§ **WHAT YOU ARE ASKED TO DO**: An exact retyping of every record is required.

· · ·

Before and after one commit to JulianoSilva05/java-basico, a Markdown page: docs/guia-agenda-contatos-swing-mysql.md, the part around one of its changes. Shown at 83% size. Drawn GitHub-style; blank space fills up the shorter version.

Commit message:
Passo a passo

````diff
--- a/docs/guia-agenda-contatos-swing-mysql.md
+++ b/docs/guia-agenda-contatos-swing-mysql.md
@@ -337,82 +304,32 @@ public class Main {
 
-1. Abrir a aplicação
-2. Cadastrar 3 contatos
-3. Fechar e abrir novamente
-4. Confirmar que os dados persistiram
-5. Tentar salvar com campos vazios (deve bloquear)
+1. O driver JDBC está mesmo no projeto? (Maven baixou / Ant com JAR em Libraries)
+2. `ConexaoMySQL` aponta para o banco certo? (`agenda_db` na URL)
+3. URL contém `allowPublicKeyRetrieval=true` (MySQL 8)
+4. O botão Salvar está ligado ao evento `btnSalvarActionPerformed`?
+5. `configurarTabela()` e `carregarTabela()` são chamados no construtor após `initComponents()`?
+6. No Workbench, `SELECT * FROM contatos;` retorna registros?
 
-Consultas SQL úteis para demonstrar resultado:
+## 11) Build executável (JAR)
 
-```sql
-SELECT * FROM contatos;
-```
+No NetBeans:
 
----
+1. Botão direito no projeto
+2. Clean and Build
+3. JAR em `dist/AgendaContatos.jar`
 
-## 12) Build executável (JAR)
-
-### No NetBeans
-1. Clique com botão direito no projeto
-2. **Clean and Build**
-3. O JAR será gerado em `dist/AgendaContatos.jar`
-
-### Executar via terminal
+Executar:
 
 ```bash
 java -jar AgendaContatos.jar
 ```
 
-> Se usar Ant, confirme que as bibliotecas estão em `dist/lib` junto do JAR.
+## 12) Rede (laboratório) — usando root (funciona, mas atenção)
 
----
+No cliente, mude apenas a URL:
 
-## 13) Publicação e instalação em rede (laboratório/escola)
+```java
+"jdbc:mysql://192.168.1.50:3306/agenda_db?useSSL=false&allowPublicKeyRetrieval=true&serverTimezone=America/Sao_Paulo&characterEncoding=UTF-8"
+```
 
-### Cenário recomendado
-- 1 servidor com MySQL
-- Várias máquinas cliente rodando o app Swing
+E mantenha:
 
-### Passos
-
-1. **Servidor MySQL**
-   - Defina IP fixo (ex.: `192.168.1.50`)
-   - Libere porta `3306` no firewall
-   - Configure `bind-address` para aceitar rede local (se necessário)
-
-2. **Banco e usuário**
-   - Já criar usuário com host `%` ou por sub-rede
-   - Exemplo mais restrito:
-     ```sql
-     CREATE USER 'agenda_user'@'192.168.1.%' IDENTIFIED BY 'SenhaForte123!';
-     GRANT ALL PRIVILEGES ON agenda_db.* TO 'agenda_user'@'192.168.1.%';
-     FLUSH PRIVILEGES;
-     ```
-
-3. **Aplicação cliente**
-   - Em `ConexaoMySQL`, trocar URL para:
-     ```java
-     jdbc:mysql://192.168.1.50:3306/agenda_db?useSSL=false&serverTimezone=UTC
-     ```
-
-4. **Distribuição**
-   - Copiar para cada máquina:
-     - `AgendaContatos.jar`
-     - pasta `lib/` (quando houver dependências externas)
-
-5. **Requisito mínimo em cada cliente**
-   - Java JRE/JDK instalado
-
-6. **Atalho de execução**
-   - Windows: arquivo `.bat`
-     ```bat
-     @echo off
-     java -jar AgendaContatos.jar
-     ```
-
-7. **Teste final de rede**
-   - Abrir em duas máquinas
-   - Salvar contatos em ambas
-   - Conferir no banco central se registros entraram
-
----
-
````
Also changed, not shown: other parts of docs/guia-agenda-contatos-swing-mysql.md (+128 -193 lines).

· · ·

§ **FINAL ANSWER**:
Before and after one commit to JulianoSilva05/java-basico, a Markdown page: docs/guia-agenda-contatos-swing-mysql.md, the part around one of its changes. Shown at 83% size. Drawn GitHub-style; blank space fills up the shorter version.

Commit message:
Passo a passo

````diff
--- a/docs/guia-agenda-contatos-swing-mysql.md
+++ b/docs/guia-agenda-contatos-swing-mysql.md
@@ -337,82 +304,32 @@ public class Main {
 
-1. Abrir a aplicação
-2. Cadastrar 3 contatos
-3. Fechar e abrir novamente
-4. Confirmar que os dados persistiram
-5. Tentar salvar com campos vazios (deve bloquear)
+1. O driver JDBC está mesmo no projeto? (Maven baixou / Ant com JAR em Libraries)
+2. `ConexaoMySQL` aponta para o banco certo? (`agenda_db` na URL)
+3. URL contém `allowPublicKeyRetrieval=true` (MySQL 8)
+4. O botão Salvar está ligado ao evento `btnSalvarActionPerformed`?
+5. `configurarTabela()` e `carregarTabela()` são chamados no construtor após `initComponents()`?
+6. No Workbench, `SELECT * FROM contatos;` retorna registros?
 
-Consultas SQL úteis para demonstrar resultado:
+## 11) Build executável (JAR)
 
-```sql
-SELECT * FROM contatos;
-```
+No NetBeans:
 
----
+1. Botão direito no projeto
+2. Clean and Build
+3. JAR em `dist/AgendaContatos.jar`
 
-## 12) Build executável (JAR)
-
-### No NetBeans
-1. Clique com botão direito no projeto
-2. **Clean and Build**
-3. O JAR será gerado em `dist/AgendaContatos.jar`
-
-### Executar via terminal
+Executar:
 
 ```bash
 java -jar AgendaContatos.jar
 ```
 
-> Se usar Ant, confirme que as bibliotecas estão em `dist/lib` junto do JAR.
+## 12) Rede (laboratório) — usando root (funciona, mas atenção)
 
----
+No cliente, mude apenas a URL:
 
-## 13) Publicação e instalação em rede (laboratório/escola)
+```java
+"jdbc:mysql://192.168.1.50:3306/agenda_db?useSSL=false&allowPublicKeyRetrieval=true&serverTimezone=America/Sao_Paulo&characterEncoding=UTF-8"
+```
 
-### Cenário recomendado
-- 1 servidor com MySQL
-- Várias máquinas cliente rodando o app Swing
+E mantenha:
 
-### Passos
-
-1. **Servidor MySQL**
-   - Defina IP fixo (ex.: `192.168.1.50`)
-   - Libere porta `3306` no firewall
-   - Configure `bind-address` para aceitar rede local (se necessário)
-
-2. **Banco e usuário**
-   - Já criar usuário com host `%` ou por sub-rede
-   - Exemplo mais restrito:
-     ```sql
-     CREATE USER 'agenda_user'@'192.168.1.%' IDENTIFIED BY 'SenhaForte123!';
-     GRANT ALL PRIVILEGES ON agenda_db.* TO 'agenda_user'@'192.168.1.%';
-     FLUSH PRIVILEGES;
-     ```
-
-3. **Aplicação cliente**
-   - Em `ConexaoMySQL`, trocar URL para:
-     ```java
-     jdbc:mysql://192.168.1.50:3306/agenda_db?useSSL=false&serverTimezone=UTC
-     ```
-
-4. **Distribuição**
-   - Copiar para cada máquina:
-     - `AgendaContatos.jar`
-     - pasta `lib/` (quando houver dependências externas)
-
-5. **Requisito mínimo em cada cliente**
-   - Java JRE/JDK instalado
-
-6. **Atalho de execução**
-   - Windows: arquivo `.bat`
-     ```bat
-     @echo off
-     java -jar AgendaContatos.jar
-     ```
-
-7. **Teste final de rede**
-   - Abrir em duas máquinas
-   - Salvar contatos em ambas
-   - Conferir no banco central se registros entraram
-
----
-
````
Also changed, not shown: other parts of docs/guia-agenda-contatos-swing-mysql.md (+128 -193 lines).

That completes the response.